What’s the thread running through your organisation?

Every organisation we walk into feels different.

What it looks like – cared for or tired?, what’s on the walls – art or marketing slogans?

What it sounds like – the underlying level of hum, laughter, phones ringing.

How it responds to you – does it notice your arrival and make you feel welcome, or ignore you?

What it’s for – Do you get a sense of why it exists? Is it important?

There are many traditions that believe we have a soul, from faith communites, to the ancient wisdoms.

I have always found the Myth of Er in Plato’s Republic valuable to read every now and then as a means of reflecton.

Whether or not you choose to believe in a soul, I suggest it is a valuable thought experiment.

What if, At the moment of our birth, we receive a soul, to pass it on when we die ?

What if our job during life is to ensure we hand it on in better condition than we receive it?

What if we applied the same idea to our organisations? They are created for a reason, to meet a need in the world – whether for profit, or social purpose, or both. From the time it is created, to it’s inevitable demise, it makes a difference of some sort.

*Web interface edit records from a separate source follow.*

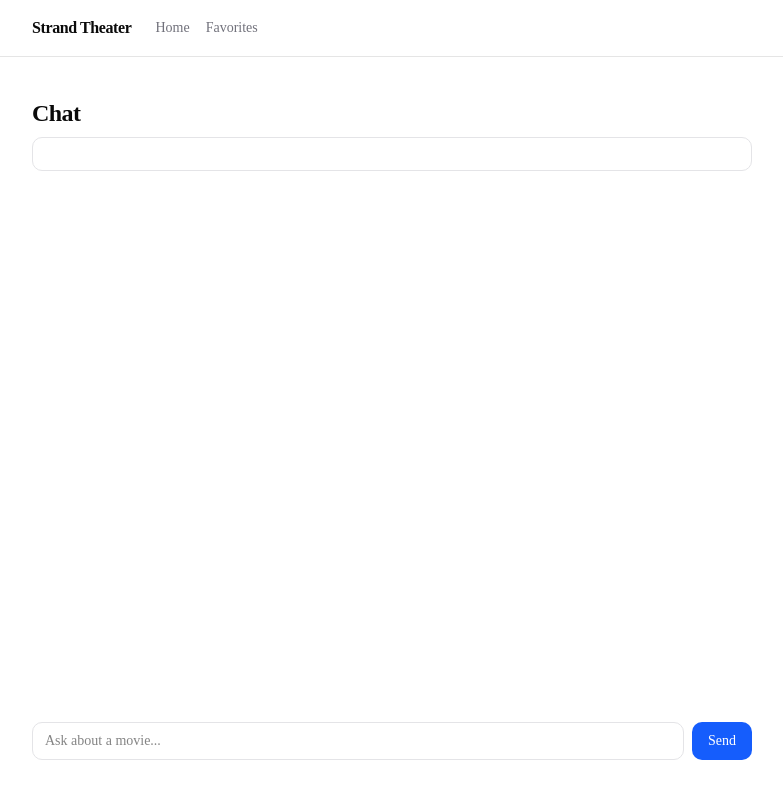
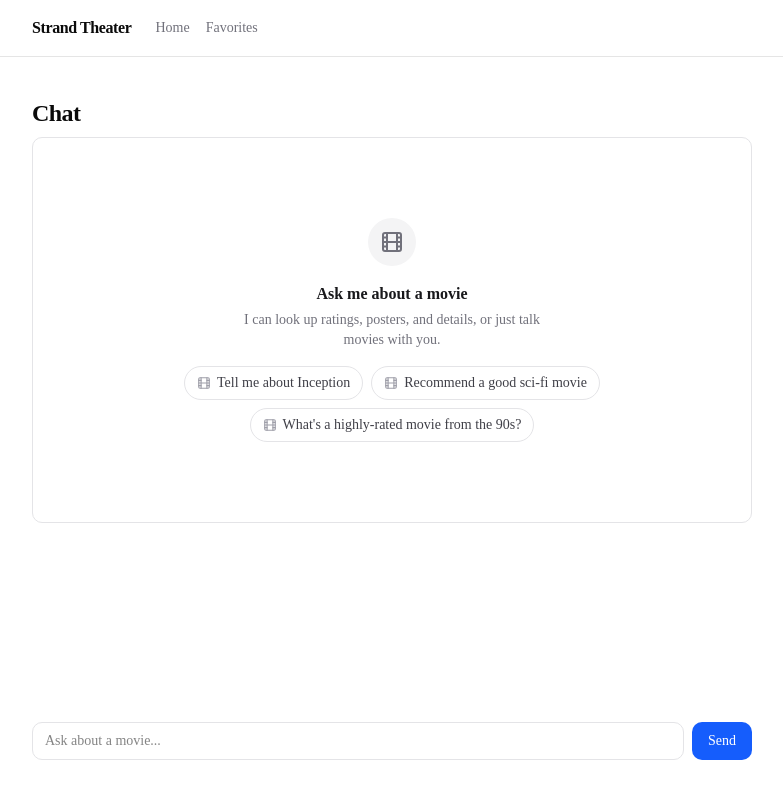
Before and after one commit to oroache/strand-theater, a Next.js app: page /chat in a window 1280 px wide. Shown: the whole page, without its empty margins (248-1031 px from the left). Built offline with nearby package versions, Linux system fonts and the light colour scheme.

Commit message:
feat: add empty-state welcome with example prompts to chat

```diff
--- a/app/chat/page.tsx
+++ b/app/chat/page.tsx
@@ -107,6 +107,49 @@ function isRateLimitError(message: string) {
   return lower.includes("rate limit") || lower.includes("429");
 }
 
+const EXAMPLE_PROMPTS = [
+  "Tell me about Inception",
+  "Recommend a good sci-fi movie",
+  "What's a highly-rated movie from the 90s?",
+];
+
+// Shown before the first message is sent, in place of a blank scroll area.
+function EmptyState({
+  onSelectPrompt,
+}: {
+  onSelectPrompt: (prompt: string) => void;
+}) {
+  return (
+    <div className="flex min-h-[22rem] flex-col items-center justify-center gap-4 text-center">
+      <div className="flex h-12 w-12 items-center justify-center rounded-full bg-zinc-100 dark:bg-zinc-800">
+        <Film className="h-6 w-6 text-zinc-500 dark:text-zinc-400" />
+      </div>
+      <div className="flex flex-col gap-1">
+        <h2 className="text-base font-semibold text-zinc-900 dark:text-zinc-100">
+          Ask me about a movie
+        </h2>
+        <p className="max-w-xs text-sm text-zinc-500 dark:text-zinc-400">
+          I can look up ratings, posters, and details, or just talk movies
+          with you.
+        </p>
+      </div>
+      <div className="flex flex-wrap items-center justify-center gap-2">
+        {EXAMPLE_PROMPTS.map((prompt) => (
+          <button
+            key={prompt}
+            type="button"
+            onClick={() => onSelectPrompt(prompt)}
+            className="flex items-center gap-1.5 rounded-full border border-zinc-200 px-3 py-1.5 text-sm text-zinc-700 transition-colors hover:border-zinc-300 hover:bg-zinc-50 dark:border-zinc-800 dark:text-zinc-300 dark:hover:border-zinc-700 dark:hover:bg-zinc-900"
+          >
+            <Film className="h-3.5 w-3.5 shrink-0 text-zinc-400 dark:text-zinc-500" />
+            {prompt}
+          </button>
+        ))}
+      </div>
+    </div>
+  );
+}
+
 export default function ChatPage() {
   const [input, setInput] = useState("");
   const { messages, status, error, sendMessage, stop, regenerate } =
@@ -197,6 +240,12 @@ export default function ChatPage() {
           className="h-full overflow-y-auto rounded-lg border border-zinc-200 p-4 dark:border-zinc-800"
         >
           <div className="flex flex-col gap-3">
+            {messages.length === 0 && !error && (
+              <EmptyState
+                onSelectPrompt={(prompt) => sendMessage({ text: prompt })}
+              />
+            )}
+
             {messages.map((message, index) => {
               const hasText = message.parts.some(
                 (part) => part.type === "text" && part.text.length > 0
```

Does it leave its employees, customers, communities and the world a better place, or not? Does it care? Does it even notice?

Is it a giver, a taker or a matcher?

It has always mattered, and now it is becoming ever more noticeable, and our organisations more accountable. The population in general, and the younger generation in partcular, notice.

There’s a thread.

There’s a thread you follow. It goes among things that change. But it doesn’t change. You have to explain about the thread. But it is hard for others to see. While you hold it you can’t get lost. Tragedies happen; people get hurt or die; and you suffer and get old. Nothing you do can stop time’s unfolding. You don’t ever let go of the thread.

William Stafford

We can keep shareholders happy, make ourselves rich, maybe even famous – but what if we had as our most important metric the condition of the organisations soul? What if we pay attention to its thread?

I wonder what we would do different today?

The power of craft

I noticed an interesting article in the Guardian regarding craft beers.

Essentially the rise in popularity of craft beers has prompted many of the major “industrial” brewers to bring out brands purporting to be craft beers. In many respects, nothing new there. Our supermarkets have been doing the same with food brands for some time, creating fictitious but appealing names to lure the unwary.

What was interesting to me though was the response of a spokesman for the industrial brewers, which in my view makes their agenda, and connection to what they produce, transparent.;

“Whether it’s ‘craft’ is really in the eye of the beholder. What we do see is that the majority of people view craft beer as looking a certain way, with slightly more flavour, and generally new, or perceived to be new.”

The nature of craft is very specific. In his book “Craftsman” Richard Sennet describes many facets of craft, but amongst them are a continuing search for improvement, and a visceral connection between the artist, her work, and her audience.

Craft is the stuff of the soul. It has the signature of the artist, and defines the artists life.

Craftsmen do not make products, they make artefacts.

Craft is not a marketing tag, it’s a way of life.

It is very difficult to fake, particularly by big business.